(Content revision data)
Start of Block
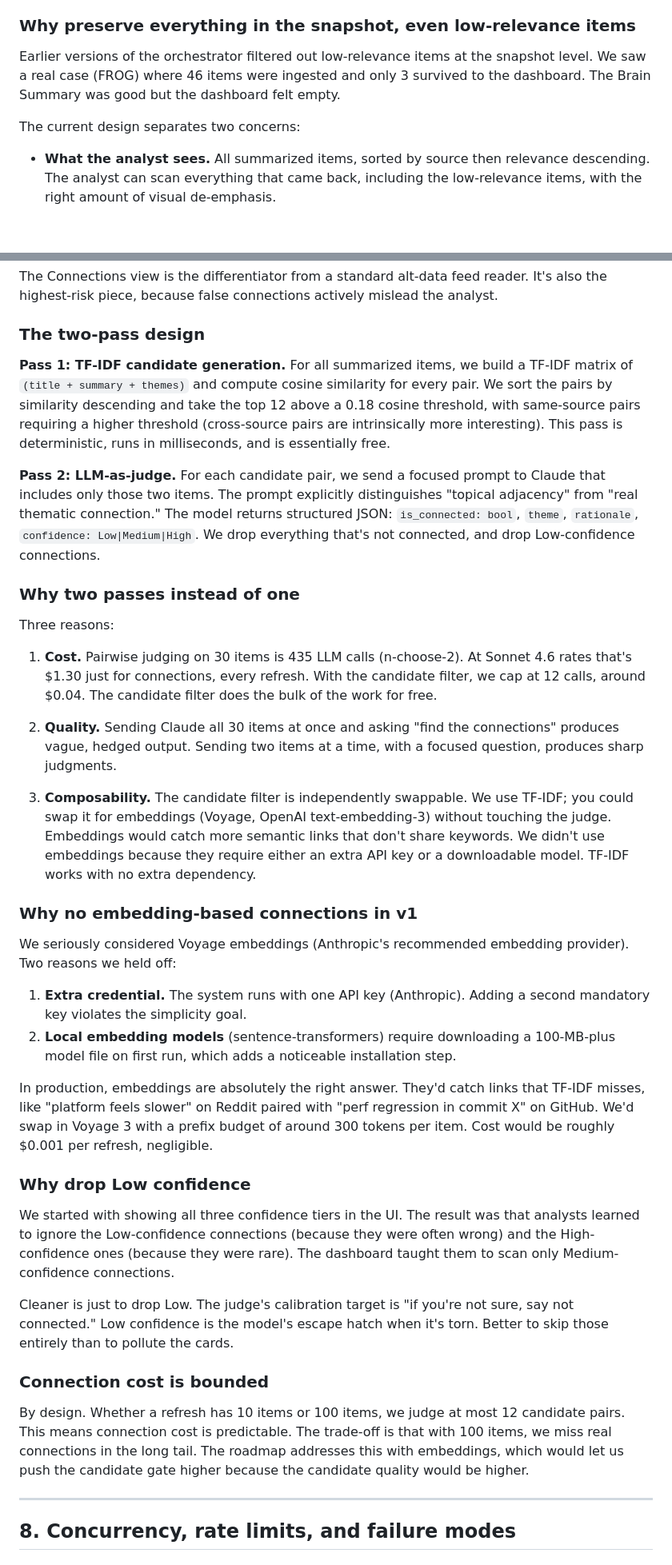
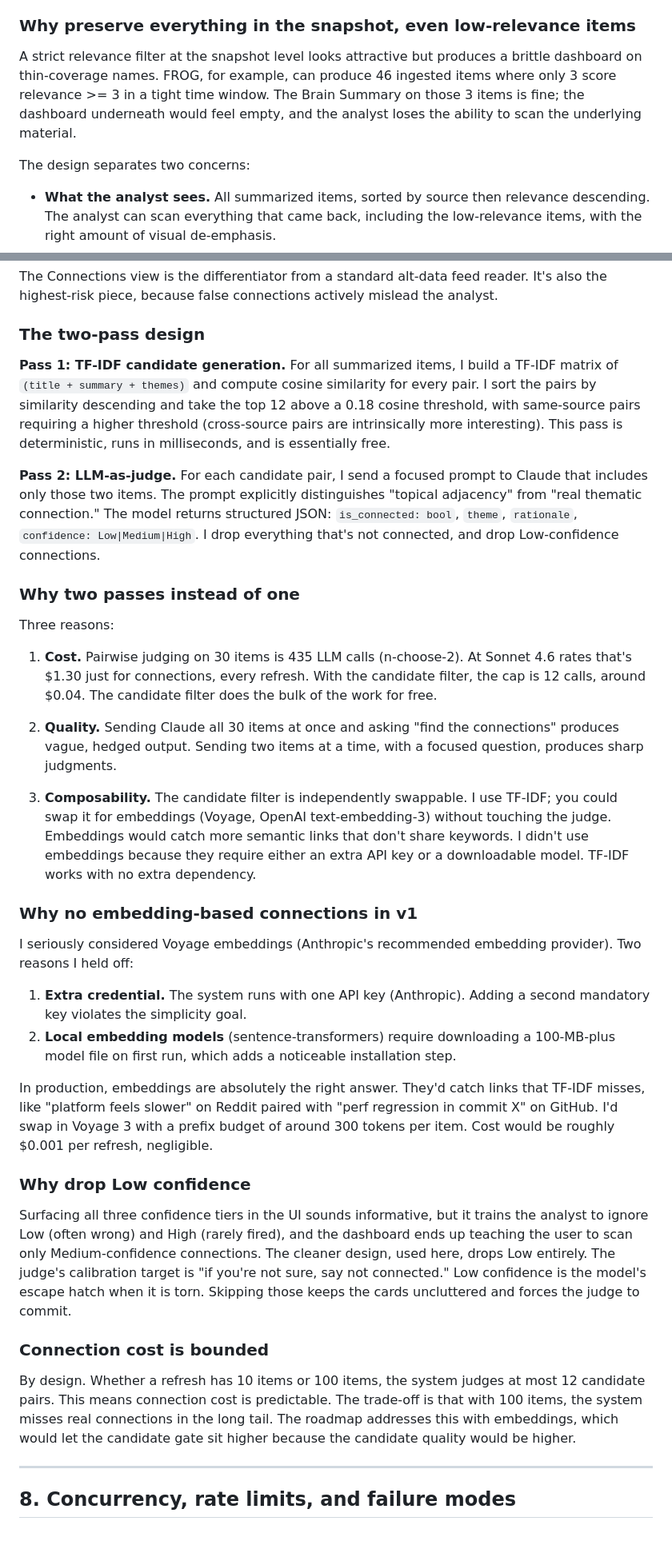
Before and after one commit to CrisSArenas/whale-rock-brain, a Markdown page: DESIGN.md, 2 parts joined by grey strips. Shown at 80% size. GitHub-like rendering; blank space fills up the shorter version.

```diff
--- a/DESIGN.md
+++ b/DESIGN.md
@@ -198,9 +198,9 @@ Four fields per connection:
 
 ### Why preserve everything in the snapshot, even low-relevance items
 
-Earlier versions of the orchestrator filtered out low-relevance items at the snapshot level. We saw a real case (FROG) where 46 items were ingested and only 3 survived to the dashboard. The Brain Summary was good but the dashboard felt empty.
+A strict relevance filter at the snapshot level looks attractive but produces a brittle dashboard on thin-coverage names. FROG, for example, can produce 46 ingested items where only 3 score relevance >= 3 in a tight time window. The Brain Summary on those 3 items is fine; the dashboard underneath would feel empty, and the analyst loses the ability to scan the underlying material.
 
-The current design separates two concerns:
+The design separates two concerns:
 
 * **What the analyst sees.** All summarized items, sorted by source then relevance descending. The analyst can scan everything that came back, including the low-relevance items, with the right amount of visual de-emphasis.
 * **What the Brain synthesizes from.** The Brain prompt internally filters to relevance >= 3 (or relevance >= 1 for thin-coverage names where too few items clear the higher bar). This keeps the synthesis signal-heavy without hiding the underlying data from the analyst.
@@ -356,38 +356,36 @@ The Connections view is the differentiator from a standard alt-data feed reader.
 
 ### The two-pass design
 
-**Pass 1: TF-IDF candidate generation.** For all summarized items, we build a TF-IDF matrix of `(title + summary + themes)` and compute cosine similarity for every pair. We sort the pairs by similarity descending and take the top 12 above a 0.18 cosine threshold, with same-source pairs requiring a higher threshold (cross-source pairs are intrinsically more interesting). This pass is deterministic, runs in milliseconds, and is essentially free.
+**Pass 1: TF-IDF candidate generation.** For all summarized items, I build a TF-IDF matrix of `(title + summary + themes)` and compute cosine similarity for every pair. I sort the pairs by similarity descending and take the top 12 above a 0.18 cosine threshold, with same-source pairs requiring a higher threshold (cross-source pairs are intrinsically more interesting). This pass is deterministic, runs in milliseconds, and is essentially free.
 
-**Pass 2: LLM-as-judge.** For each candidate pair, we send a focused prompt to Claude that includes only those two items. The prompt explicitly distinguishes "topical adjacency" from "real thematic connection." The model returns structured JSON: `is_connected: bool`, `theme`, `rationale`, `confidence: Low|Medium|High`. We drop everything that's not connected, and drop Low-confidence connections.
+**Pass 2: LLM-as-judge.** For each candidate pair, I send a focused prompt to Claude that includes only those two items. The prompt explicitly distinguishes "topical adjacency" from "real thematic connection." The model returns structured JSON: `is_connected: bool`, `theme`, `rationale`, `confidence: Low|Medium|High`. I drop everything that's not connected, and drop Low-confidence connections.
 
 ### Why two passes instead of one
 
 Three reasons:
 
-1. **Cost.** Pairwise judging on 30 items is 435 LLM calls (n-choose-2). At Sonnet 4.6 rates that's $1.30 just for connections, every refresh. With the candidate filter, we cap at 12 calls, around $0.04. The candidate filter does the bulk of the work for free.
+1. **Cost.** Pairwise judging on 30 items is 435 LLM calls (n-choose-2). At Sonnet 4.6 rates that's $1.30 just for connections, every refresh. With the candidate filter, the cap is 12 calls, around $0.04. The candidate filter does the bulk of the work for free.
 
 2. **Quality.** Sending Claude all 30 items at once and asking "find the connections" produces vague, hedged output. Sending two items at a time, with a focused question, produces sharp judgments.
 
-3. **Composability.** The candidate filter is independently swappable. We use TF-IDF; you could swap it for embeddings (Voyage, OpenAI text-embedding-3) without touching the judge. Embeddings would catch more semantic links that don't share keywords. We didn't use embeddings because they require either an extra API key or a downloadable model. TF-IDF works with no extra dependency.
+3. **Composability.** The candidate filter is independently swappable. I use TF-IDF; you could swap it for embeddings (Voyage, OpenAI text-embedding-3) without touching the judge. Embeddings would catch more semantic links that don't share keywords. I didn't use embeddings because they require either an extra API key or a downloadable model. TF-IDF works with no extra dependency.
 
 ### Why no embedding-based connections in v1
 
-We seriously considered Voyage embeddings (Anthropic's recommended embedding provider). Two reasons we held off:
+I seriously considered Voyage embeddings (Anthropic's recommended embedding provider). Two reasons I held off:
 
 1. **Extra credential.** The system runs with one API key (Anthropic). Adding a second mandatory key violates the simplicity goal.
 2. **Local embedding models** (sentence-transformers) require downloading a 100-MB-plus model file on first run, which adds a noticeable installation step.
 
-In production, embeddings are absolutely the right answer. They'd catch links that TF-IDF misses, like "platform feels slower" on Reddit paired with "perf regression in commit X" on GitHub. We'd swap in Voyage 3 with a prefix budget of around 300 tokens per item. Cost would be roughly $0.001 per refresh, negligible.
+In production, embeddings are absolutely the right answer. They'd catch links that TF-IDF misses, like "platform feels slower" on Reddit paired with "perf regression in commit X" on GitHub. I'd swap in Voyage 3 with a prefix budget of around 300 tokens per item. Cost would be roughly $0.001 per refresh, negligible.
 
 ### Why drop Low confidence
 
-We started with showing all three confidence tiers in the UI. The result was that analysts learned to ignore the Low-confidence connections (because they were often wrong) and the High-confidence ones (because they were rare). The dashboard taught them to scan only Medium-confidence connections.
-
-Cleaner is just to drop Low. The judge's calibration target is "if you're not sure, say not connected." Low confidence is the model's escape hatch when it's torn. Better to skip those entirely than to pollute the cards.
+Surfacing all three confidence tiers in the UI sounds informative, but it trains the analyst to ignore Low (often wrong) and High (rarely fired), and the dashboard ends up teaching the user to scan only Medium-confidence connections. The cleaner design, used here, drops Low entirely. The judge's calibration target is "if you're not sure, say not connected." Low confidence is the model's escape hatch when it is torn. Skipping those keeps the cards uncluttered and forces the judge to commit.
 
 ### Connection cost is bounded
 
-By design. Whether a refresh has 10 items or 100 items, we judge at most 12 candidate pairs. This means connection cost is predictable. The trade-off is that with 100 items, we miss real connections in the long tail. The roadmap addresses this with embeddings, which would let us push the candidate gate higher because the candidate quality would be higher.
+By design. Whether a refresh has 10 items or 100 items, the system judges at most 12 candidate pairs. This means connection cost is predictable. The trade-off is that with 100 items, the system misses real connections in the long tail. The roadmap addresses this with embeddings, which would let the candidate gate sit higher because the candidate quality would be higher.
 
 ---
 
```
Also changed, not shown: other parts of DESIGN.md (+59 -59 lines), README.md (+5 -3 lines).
End of Block
WORK REQUEST: Without the pictures, repeat every record above exactly as written.

RESPONSE BOX:
Before and after one commit to CrisSArenas/whale-rock-brain, a Markdown page: DESIGN.md, 2 parts joined by grey strips. Shown at 80% size. GitHub-like rendering; blank space fills up the shorter version.

```diff
--- a/DESIGN.md
+++ b/DESIGN.md
@@ -198,9 +198,9 @@ Four fields per connection:
 
 ### Why preserve everything in the snapshot, even low-relevance items
 
-Earlier versions of the orchestrator filtered out low-relevance items at the snapshot level. We saw a real case (FROG) where 46 items were ingested and only 3 survived to the dashboard. The Brain Summary was good but the dashboard felt empty.
+A strict relevance filter at the snapshot level looks attractive but produces a brittle dashboard on thin-coverage names. FROG, for example, can produce 46 ingested items where only 3 score relevance >= 3 in a tight time window. The Brain Summary on those 3 items is fine; the dashboard underneath would feel empty, and the analyst loses the ability to scan the underlying material.
 
-The current design separates two concerns:
+The design separates two concerns:
 
 * **What the analyst sees.** All summarized items, sorted by source then relevance descending. The analyst can scan everything that came back, including the low-relevance items, with the right amount of visual de-emphasis.
 * **What the Brain synthesizes from.** The Brain prompt internally filters to relevance >= 3 (or relevance >= 1 for thin-coverage names where too few items clear the higher bar). This keeps the synthesis signal-heavy without hiding the underlying data from the analyst.
@@ -356,38 +356,36 @@ The Connections view is the differentiator from a standard alt-data feed reader.
 
 ### The two-pass design
 
-**Pass 1: TF-IDF candidate generation.** For all summarized items, we build a TF-IDF matrix of `(title + summary + themes)` and compute cosine similarity for every pair. We sort the pairs by similarity descending and take the top 12 above a 0.18 cosine threshold, with same-source pairs requiring a higher threshold (cross-source pairs are intrinsically more interesting). This pass is deterministic, runs in milliseconds, and is essentially free.
+**Pass 1: TF-IDF candidate generation.** For all summarized items, I build a TF-IDF matrix of `(title + summary + themes)` and compute cosine similarity for every pair. I sort the pairs by similarity descending and take the top 12 above a 0.18 cosine threshold, with same-source pairs requiring a higher threshold (cross-source pairs are intrinsically more interesting). This pass is deterministic, runs in milliseconds, and is essentially free.
 
-**Pass 2: LLM-as-judge.** For each candidate pair, we send a focused prompt to Claude that includes only those two items. The prompt explicitly distinguishes "topical adjacency" from "real thematic connection." The model returns structured JSON: `is_connected: bool`, `theme`, `rationale`, `confidence: Low|Medium|High`. We drop everything that's not connected, and drop Low-confidence connections.
+**Pass 2: LLM-as-judge.** For each candidate pair, I send a focused prompt to Claude that includes only those two items. The prompt explicitly distinguishes "topical adjacency" from "real thematic connection." The model returns structured JSON: `is_connected: bool`, `theme`, `rationale`, `confidence: Low|Medium|High`. I drop everything that's not connected, and drop Low-confidence connections.
 
 ### Why two passes instead of one
 
 Three reasons:
 
-1. **Cost.** Pairwise judging on 30 items is 435 LLM calls (n-choose-2). At Sonnet 4.6 rates that's $1.30 just for connections, every refresh. With the candidate filter, we cap at 12 calls, around $0.04. The candidate filter does the bulk of the work for free.
+1. **Cost.** Pairwise judging on 30 items is 435 LLM calls (n-choose-2). At Sonnet 4.6 rates that's $1.30 just for connections, every refresh. With the candidate filter, the cap is 12 calls, around $0.04. The candidate filter does the bulk of the work for free.
 
 2. **Quality.** Sending Claude all 30 items at once and asking "find the connections" produces vague, hedged output. Sending two items at a time, with a focused question, produces sharp judgments.
 
-3. **Composability.** The candidate filter is independently swappable. We use TF-IDF; you could swap it for embeddings (Voyage, OpenAI text-embedding-3) without touching the judge. Embeddings would catch more semantic links that don't share keywords. We didn't use embeddings because they require either an extra API key or a downloadable model. TF-IDF works with no extra dependency.
+3. **Composability.** The candidate filter is independently swappable. I use TF-IDF; you could swap it for embeddings (Voyage, OpenAI text-embedding-3) without touching the judge. Embeddings would catch more semantic links that don't share keywords. I didn't use embeddings because they require either an extra API key or a downloadable model. TF-IDF works with no extra dependency.
 
 ### Why no embedding-based connections in v1
 
-We seriously considered Voyage embeddings (Anthropic's recommended embedding provider). Two reasons we held off:
+I seriously considered Voyage embeddings (Anthropic's recommended embedding provider). Two reasons I held off:
 
 1. **Extra credential.** The system runs with one API key (Anthropic). Adding a second mandatory key violates the simplicity goal.
 2. **Local embedding models** (sentence-transformers) require downloading a 100-MB-plus model file on first run, which adds a noticeable installation step.
 
-In production, embeddings are absolutely the right answer. They'd catch links that TF-IDF misses, like "platform feels slower" on Reddit paired with "perf regression in commit X" on GitHub. We'd swap in Voyage 3 with a prefix budget of around 300 tokens per item. Cost would be roughly $0.001 per refresh, negligible.
+In production, embeddings are absolutely the right answer. They'd catch links that TF-IDF misses, like "platform feels slower" on Reddit paired with "perf regression in commit X" on GitHub. I'd swap in Voyage 3 with a prefix budget of around 300 tokens per item. Cost would be roughly $0.001 per refresh, negligible.
 
 ### Why drop Low confidence
 
-We started with showing all three confidence tiers in the UI. The result was that analysts learned to ignore the Low-confidence connections (because they were often wrong) and the High-confidence ones (because they were rare). The dashboard taught them to scan only Medium-confidence connections.
-
-Cleaner is just to drop Low. The judge's calibration target is "if you're not sure, say not connected." Low confidence is the model's escape hatch when it's torn. Better to skip those entirely than to pollute the cards.
+Surfacing all three confidence tiers in the UI sounds informative, but it trains the analyst to ignore Low (often wrong) and High (rarely fired), and the dashboard ends up teaching the user to scan only Medium-confidence connections. The cleaner design, used here, drops Low entirely. The judge's calibration target is "if you're not sure, say not connected." Low confidence is the model's escape hatch when it is torn. Skipping those keeps the cards uncluttered and forces the judge to commit.
 
 ### Connection cost is bounded
 
-By design. Whether a refresh has 10 items or 100 items, we judge at most 12 candidate pairs. This means connection cost is predictable. The trade-off is that with 100 items, we miss real connections in the long tail. The roadmap addresses this with embeddings, which would let us push the candidate gate higher because the candidate quality would be higher.
+By design. Whether a refresh has 10 items or 100 items, the system judges at most 12 candidate pairs. This means connection cost is predictable. The trade-off is that with 100 items, the system misses real connections in the long tail. The roadmap addresses this with embeddings, which would let the candidate gate sit higher because the candidate quality would be higher.
 
 ---
 
```
Also changed, not shown: other parts of DESIGN.md (+59 -59 lines), README.md (+5 -3 lines).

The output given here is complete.